LONDON (Reuters)—People across the world are confused about the major threat to public health posed by drug-resistant superbugs and do not know how to stop that risk growing, the World Health Organization (WHO) said on Monday.
Ramping up its fight against antibiotic resistance with a survey of public awareness, the United Nations health agency said 64% of those asked believed wrongly that penicillin-based drugs and other antibiotics can treat colds and flu, despite the fact such medicines have no impact on viruses.
Around a third of people surveyed also wrongly believed they should stop taking antibiotics when they feel better, rather than completing the prescribed treatment course, the WHO said.

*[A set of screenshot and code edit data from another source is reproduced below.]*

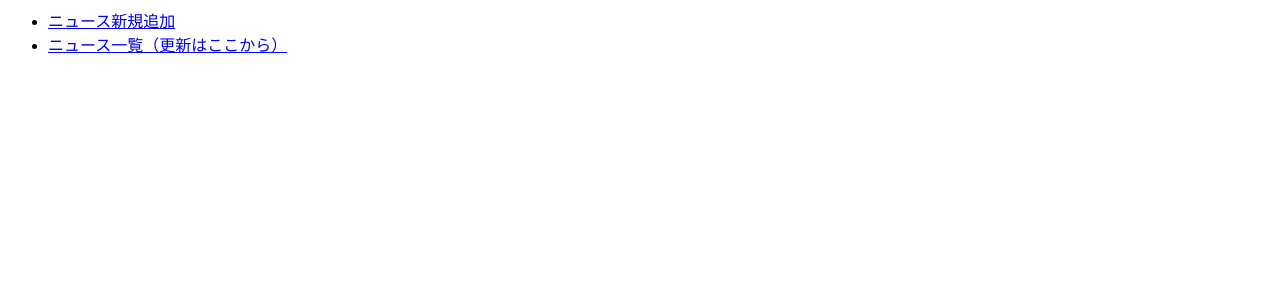
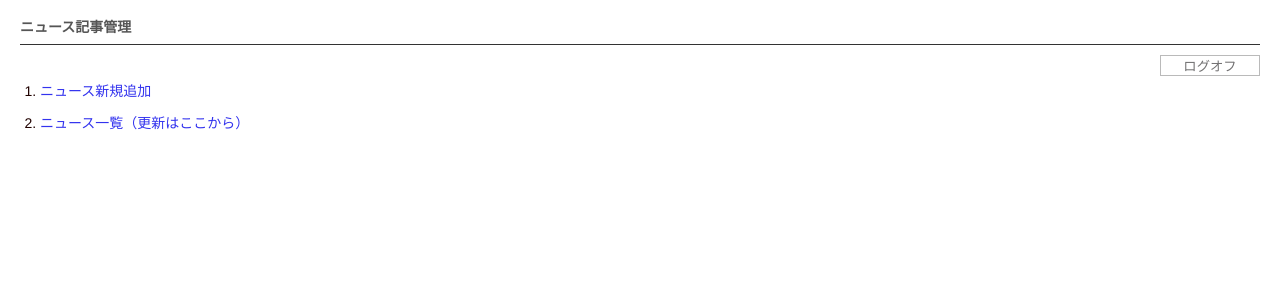
Before and after one commit to 38-TomomiHayashi/kadai, a PHP site: page /admin/index.php in a window 1280 px wide. Shown: the top 300 px of the page. Run offline with PHP 8.4, Linux system fonts and the light colour scheme; the visitor is signed in with stand-in values (Sample User, id 1).

Commit message:
・ヘッダ、フッタを別ファイルに共通化 ・ログイン名＆パスワードを別ファイル（JSON形式）から読み出すように変更 ・ログオフボタン追加 ・その他、全体的に細かく修正

```diff
--- /dev/null
+++ b/6/admin/css/reset.css
@@ -0,0 +1,167 @@
+/*
+
+html5doctor.com Reset Stylesheet
+v1.6.1
+Last Updated: 2010-09-17
+Author: Richard Clark - http://richclarkdesign.com
+Twitter: @rich_clark
+
+*/
+html, body, div, object, iframe,
+h1, h2, h3, h4, h5, h6, p, blockquote, pre,
+abbr, address, cite, code,
+del, dfn, em, img, ins, kbd, q, samp,
+small, strong, sub, sup, var,
+b, i,
+dl, dt, dd, ol, ul, li,
+fieldset, form, label, legend,
+table, caption, tbody, tfoot, thead, tr, th, td,
+article, aside, canvas, details, figcaption, figure,
+footer, header, hgroup, menu, nav, section, summary,
+time, mark, audio, video {
+  margin: 0;
+  padding: 0;
+  border: 0;
+  outline: 0;
+  font-size:14px;
+  vertical-align: baseline;
+  background: transparent;
+  color: #210200;
+}
+
+body {
+  line-height: 1;
+}
+
+article, aside, details, figcaption, figure,
+footer, header, hgroup, menu, nav, section {
+  display: block;
+}
+
+nav ul,
+ul {
+  list-style: none;
+}
+
+blockquote, q {
+  quotes: none;
+}
+
+blockquote:before, blockquote:after,
+q:before, q:after {
+  content: '';
+  content: none;
+}
+
+a {
+  margin: 0;
+  padding: 0;
+  color:#000;
+  text-decoration: none;
+  vertical-align: baseline;
+  background: transparent;
+}
+
+/* change colours to suit your needs */
+ins {
+  background-color: #ff9;
+  color: #000;
+  text-decoration: none;
+}
+
+/* change colours to suit your needs */
+mark {
+  background-color: #ff9;
+  color: #000;
+  font-style: italic;
+  font-weight: bold;
+}
+
+del {
+  text-decoration: line-through;
+}
+
+abbr[title], dfn[title] {
+  border-bottom: 1px dotted;
+  cursor: help;
+}
+
+table {
+  border-collapse: collapse;
+  border-spacing: 0;
+}
+
+/* change border colour to suit your needs */
+hr {
+  display: block;
+  height: 1px;
+  border: 0;
+  border-top: 1px solid #cccccc;
+  margin: 1em 0;
+  padding: 0;
+}
+
+input, select {
+  vertical-align: middle;
+}
+
+
+
+*:first-child + html body {
+  overflow: hidden;
+}
+
+* html body {
+  overflow: hidden;
+}
+
+input, select, textarea {
+  margin: 0px;
+  color: #727172;
+  border: solid 1px #bababa;
+  font-weight: normal;
+  padding: 0px 2px;
+}
+
+table {
+  border-collapse: collapse;
+  border-spacing: 0;
+}
+
+img {
+  border: 0px;
+  display: inline;
+}
+
+*:first-child + html img {
+  display: inline !important;
+}
+
+* html img {
+  display: inline !important;
+}
+
+a:focus {
+  outline: none;
+}
+
+sup {
+  vertical-align: top;
+}
+
+sub {
+  font-size: x-small;
+  vertical-align: text-bottom;
+  padding-right: 3px;
+}
+
+.clearfix:after {
+	visibility: hidden;
+	display: block;
+	font-size: 0;
+	content: " ";
+	clear: both;
+	height: 0;
+	}
+* html .clearfix             { zoom: 1; } /* IE6 */
+*:first-child+html .clearfix { zoom: 1; } /* IE7 */
--- /dev/null
+++ b/6/admin/css/style.css
@@ -0,0 +1,134 @@
+@charset "utf-8";
+
+body{
+	margin: 20px;
+    font-size:1.0em;
+    font-family:'Helvetica Neue', Helvetica, Arial, YuGothic, 'Yu Gothic', 游ゴシック体, '游ゴシック', 'ヒラギノ角ゴ ProN W3', 'Hiragino         Kaku Gothic ProN', 'ヒラギノ角ゴ Pro W3', 'Hiragino Kaku Gothic Pro', メイリオ, Meiryo, 'MS ゴシック', 'MS Gothic', sans-serif;
+}
+
+
+/*---------------------
+common classes
+----------------------*/
+.inner{
+    margin:0 auto;
+}
+
+.text-center{
+    text-align:center;
+}
+.text-right{
+    text-align:right;
+}
+
+a {
+	color: #3333ee;
+}
+
+/*---------------------
+header
+----------------------*/
+header {
+	border-bottom: solid 1px #333;
+	padding-bottom: 10px;
+	margin-bottom: 10px;
+}
+header a {
+	color: #555;
+}
+
+/*---------------------
+index
+----------------------*/
+.logoff {
+	text-align: right;
+}
+.menu ol {
+	padding-left: 20px;
+	font-size: 1.5em;
+	line-height: 1.5em;
+}
+
+/*---------------------
+input and update
+----------------------*/
+#form_input, #form_update {
+	width: 800px;
+	margin: 30px auto;
+	padding: 10px;
+	border: solid 1px #ccc;
+	text-align: right;
+}
+#form_input dt, #form_update dt {
+	clear: both;
+	float: left;
+	width: 100px;
+	text-align: right;
+	line-height: 2.0em;
+}
+#form_input dd, #form_update dd {
+	margin-top: 6px;
+	margin-left: 10px;
+	float: left;
+	text-align: left;
+}
+#form_input dl:after, #form_update dl:after {
+	content: "";
+	display: block;
+	clear: both;
+}
+.btn {
+	width: 100px;
+	text-align: center;
+	background-color: #fff;
+	cursor: pointer;
+}
+
+/*---------------------
+news list
+----------------------*/
+table {
+	width: 100%;
+	border-collapse: collapse;
+	margin-top: 20px;
+}
+th {
+	padding: 6px;
+	text-align: center;
+	vertical-align: top;
+	color: #333;
+	background-color: #eee;
+	border: 1px solid #b9b9b9;
+}
+td {
+	padding: 6px;
+	background-color: #fff;
+	border: 1px solid #b9b9b9;
+}
+
+.search {
+	width: 100%;
+	text-align: right;
+}
+.news_list {
+	width: 100%;
+}
+.news_list #table_date {
+	width: 100px;
+}
+.news_list #table_title {
+	width: auto;
+}
+.news_list #table_view {
+	width: 100px;
+	text-align: center;
+}
+.news_list #table_edit {
+	width: 100px;
+	text-align: center;
+}
+.page {
+	width: 100%;
+	text-align: center;
+	margin-top: 20px;
+}
--- /dev/null
+++ b/6/admin/footer.php
@@ -0,0 +1,3 @@
+<footer></footer>
+</body>
+</html>
--- /dev/null
+++ b/6/admin/header.php
@@ -0,0 +1,12 @@
+<!DOCTYPE html>
+<html>
+<head>
+	<title></title>
+	<meta charset="utf-8">
+	<link rel="stylesheet" href="css/reset.css">
+	<link rel="stylesheet" href="css/style.css">
+</head>
+<body>
+<header>
+	<h1><a href="index.php">ニュース記事管理</a></h1>
+</header>
--- a/6/admin/index.php
+++ b/6/admin/index.php
@@ -13,16 +13,17 @@ if(isset($_SESSION['login'])) {
 }
 ?>
 
-<html>
-<head>
-<meta charset="utf-8">
-<title></title>
-</head>
-<body>
-<ul>
-<li><a href="input.php">ニュース新規追加</a></li>
-<li><a href="news_list.php?page=1">ニュース一覧（更新はここから）</a></li>
-<!-- <li><a href="search_ps.php">ニュース検索</a></li> -->
-</ul>
-</body>
-</html>
+<?php include('header.php'); ?>
+<section class="logoff">
+	<form id="logoff" action="logoff.php" method="post">
+		<input class="btn" type="submit" value="ログオフ" />
+	</form>
+</section>
+<section class="menu">
+	<ol>
+	<li><a href="input.php">ニュース新規追加</a></li>
+	<li><a href="news_list.php?page=1">ニュース一覧（更新はここから）</a></li>
+	<!-- <li><a href="search_ps.php">ニュース検索</a></li> -->
+	</ol>
+</section>
+<?php include('footer.php'); ?>
--- /dev/null
+++ b/6/admin/password.json
@@ -0,0 +1,4 @@
+{
+	"name": "admin",
+	"password": "password"
+}
```
Also changed, not shown: 6/admin/input.php (+3 -38 lines), 6/admin/input_execute.php (+6 -9 lines), 6/admin/login.php (+2 -6 lines), 6/admin/login_execute.php (+22 -28 lines), 6/admin/logoff.php (added, +14 -0 lines), 6/admin/news_list.php (+28 -62 lines), 6/admin/update.php (+5 -40 lines), 6/admin/update_execute.php (+7 -9 lines).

“The findings … point to the urgent need to improve understanding around antibiotic resistance,” said Keiji Fukuda, the WHO’s special representative for antimicrobial resistance.
“One of the biggest health challenges of the 21st century will require global behavior change by individuals and societies.”
Over-use and misuse of antibiotics are the drivers of antibiotic resistance. Superbug infections—including multi-drug-resistant forms of tuberculosis, typhoid and gonorrhea—kill hundreds of thousands of people a year, and the trend is growing.
“The rise of antibiotic resistance is a global health crisis,” the WHO’s director-general Margaret Chan said in a statement. “It is reaching dangerously high levels in all parts of the world.”
The WHO surveyed 10,000 people across 12 countries—Barbados, China, Egypt, India, Indonesia, Mexico, Nigeria, Russia, Serbia, South Africa, Sudan and Vietnam—and found many worrying misconceptions.
Three quarters of respondents wrongly think antibiotic resistance means the body is resistant to the drugs.
Some 66% believe individuals are not at risk of a drug-resistant infection if they personally take their antibiotics as prescribed. An equal number thinks antibiotics can be used to treat viral infections and one third think they can stop taking antibiotics when they feel better rather than taking the full course, a practice that contributes to antibiotic resistance.
The WHO survey was released today to coincide with the first World Antibiotic Awareness Week, Nov. 16–22.
The WHO has launched a campaign, “Antibiotics: Handle With Care,” to increase awareness of global antibiotic resistance and to encourage best practices among the general public, health workers and policy makers to avoid the further emergence and spread of antibiotic resistance.